Background: Subtle cognitive deficits have been found in a substantial percentage of early stage amyotrophic lateral sclerosis (ALS) patients. Cognitive function in later stages of the disease remained to be investigated, because the neuropsychological tests that are usually employed such as written or verbal fluency tests cannot be performed by those patients due to motor or speech impairment, or both.
Methods: In the present study, 11 late stage, severely physically impaired ALS patients and matched controls underwent a neuropsychological test battery to explore their cognitive function with respect to disease-related functional status. Testing was restricted to tasks that used a binary (yes/no) signal and did not require verbalization or measures of reaction time to index performance.

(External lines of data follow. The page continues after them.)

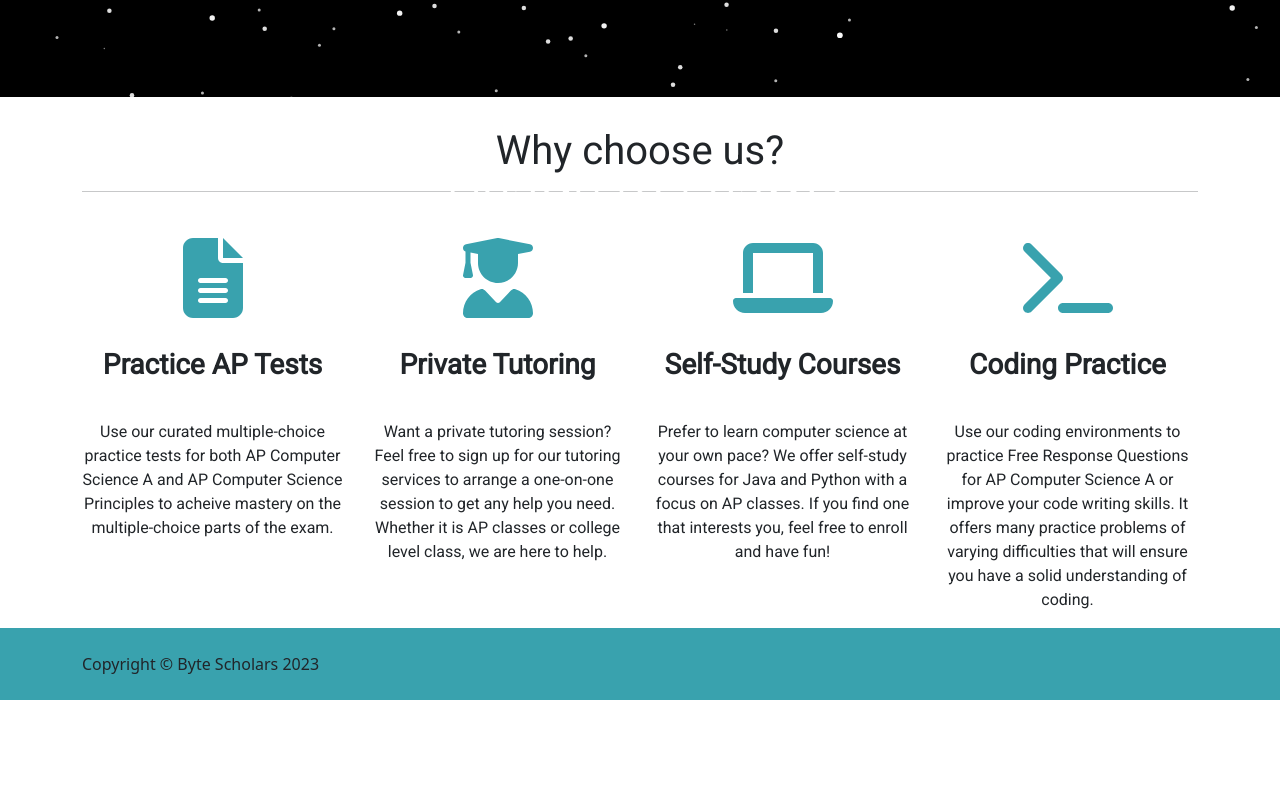
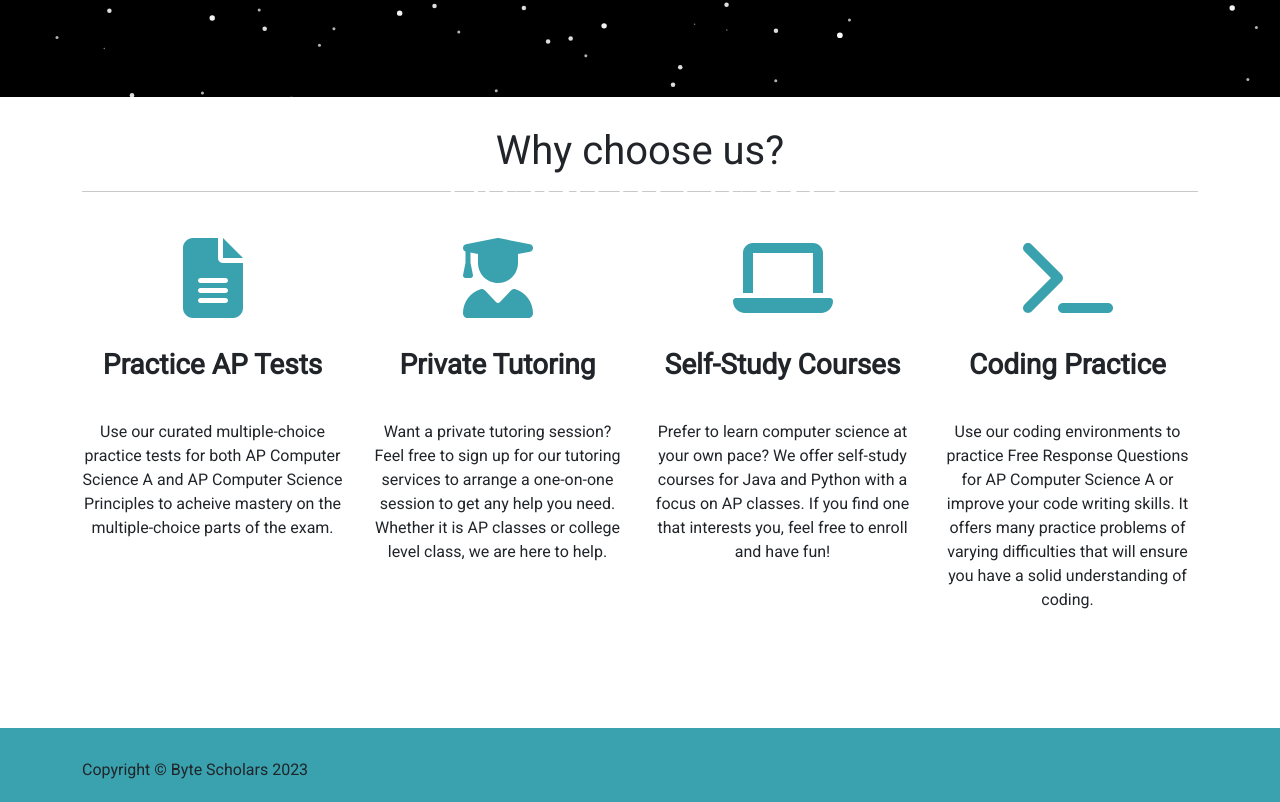
Before and after one commit to the-jaluxe/byte-scholars, a React (Create React App) app: page / in a window 1280 px wide. Shown: the part 599-1401 px from the top of the page. Built offline with nearby package versions, Linux system fonts and the light colour scheme.

Commit message:
Finished footer

```diff
--- a/src/components/Footer.js
+++ b/src/components/Footer.js
@@ -1,12 +1,11 @@
 function Footer(args) {
   return (
-    <footer class='footer py-4'>
+    <footer class='footer'>
       <div class='container'>
         <div class='row align-items-center'>
-          <div class='col-lg-4 text-lg-start'>
+          <div class='col-lg-4 text-lg-start footer-text'>
             Copyright &copy; Byte Scholars 2023
           </div>
-          <div class='col-lg-4 my-3 my-lg-0'></div>
         </div>
       </div>
     </footer>
--- a/src/index.css
+++ b/src/index.css
@@ -81,4 +81,11 @@ code {
 
 .footer {
   background-color: #39A2AE;
+  margin-top: 100px;
+  padding-bottom: 20px;
 }
+
+.footer-text {
+  font-family: 'Roboto';
+  padding-top: 30px;
+}
```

Results: Although some patients displayed deficits in aspects of executive function, learning and memory, overall test results indicated normal cognitive function. A statistically highly significant negative correlation was found between the performance on two learning and memory tasks and the functional status of the patients.
Conclusion: The results of this study indicate a superior performance on learning and memory tasks of patients whose disease had further progressed. This may have important implications for our view on cognitive function in relation to the course of the disease.
- Amyotrophic lateral sclerosis
- motor neuron disease